Entries tagged with “climate”.


Chris Albon copied me on a retweet today from World Concern that said:
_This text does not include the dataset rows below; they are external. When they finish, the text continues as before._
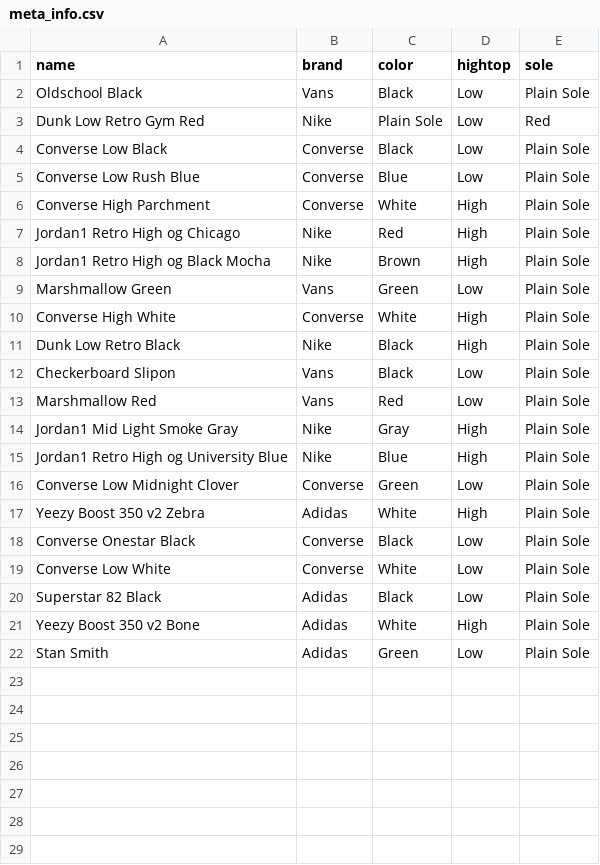
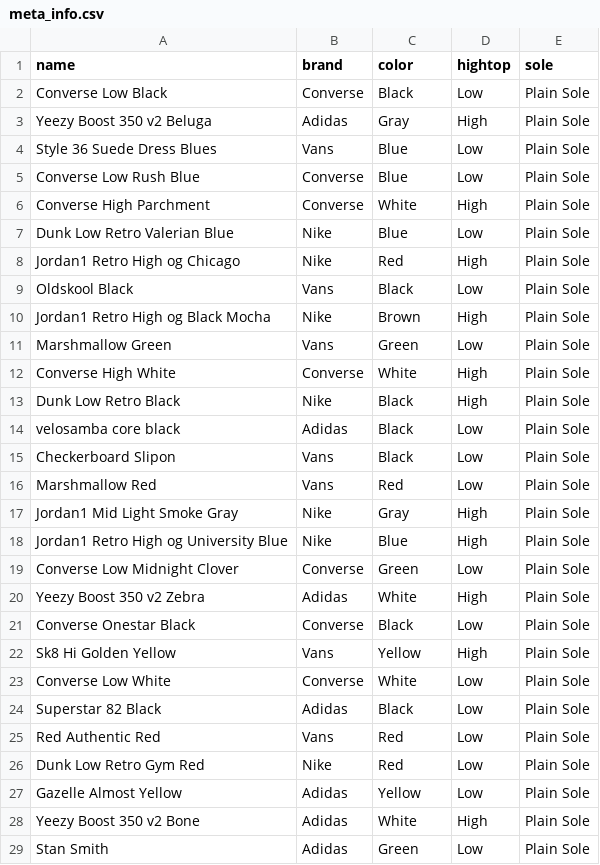
Before and after one commit to changhyeonnam/FindYourShoes_with_CLIP, a CSV file: meta_info.csv, drawn as a sheet.

Commit message:
FIX: Debug error about dataset

```diff
--- a/meta_info.csv
+++ b/meta_info.csv
@@ -1,8 +1,10 @@
 name,brand,color,hightop,sole
-Oldschool Black,Vans,Black,Low,Plain Sole
-Dunk Low Retro Gym Red,Nike,Plain Sole,Low,Red
 Converse Low Black,Converse,Black,Low,Plain Sole
+Yeezy Boost 350 v2 Beluga,Adidas,Gray,High,Plain Sole
+Style 36 Suede Dress Blues,Vans,Blue,Low,Plain Sole
 Converse Low Rush Blue,Converse,Blue,Low,Plain Sole
 Converse High Parchment,Converse,White,High,Plain Sole
+Dunk Low Retro Valerian Blue,Nike,Blue,Low,Plain Sole
 Jordan1 Retro High og Chicago,Nike,Red,High,Plain Sole
+Oldskool Black,Vans,Black,Low,Plain Sole
 Jordan1 Retro High og Black Mocha,Nike,Brown,High,Plain Sole
@@ -11,2 +13,3 @@ Converse High White,Converse,White,High,Plain Sole
 Dunk Low Retro Black,Nike,Black,High,Plain Sole
+velosamba core black,Adidas,Black,Low,Plain Sole
 Checkerboard Slipon,Vans,Black,Low,Plain Sole
@@ -18,4 +21,8 @@ Yeezy Boost 350 v2 Zebra,Adidas,White,High,Plain Sole
 Converse Onestar Black,Converse,Black,Low,Plain Sole
+Sk8 Hi Golden Yellow,Vans,Yellow,High,Plain Sole
 Converse Low White,Converse,White,Low,Plain Sole
 Superstar 82 Black,Adidas,Black,Low,Plain Sole
+Red Authentic Red,Vans,Red,Low,Plain Sole
+Dunk Low Retro Gym Red,Nike,Red,Low,Plain Sole
+Gazelle Almost Yellow,Adidas,Yellow,Low,Plain Sole
 Yeezy Boost 350 v2 Bone,Adidas,White,High,Plain Sole
```
Also changed, not shown: 3 other files.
A beautiful sight: things growing in #Somalia. This is what’s possible in the #HornofAfricatwitpic.com/7c8y24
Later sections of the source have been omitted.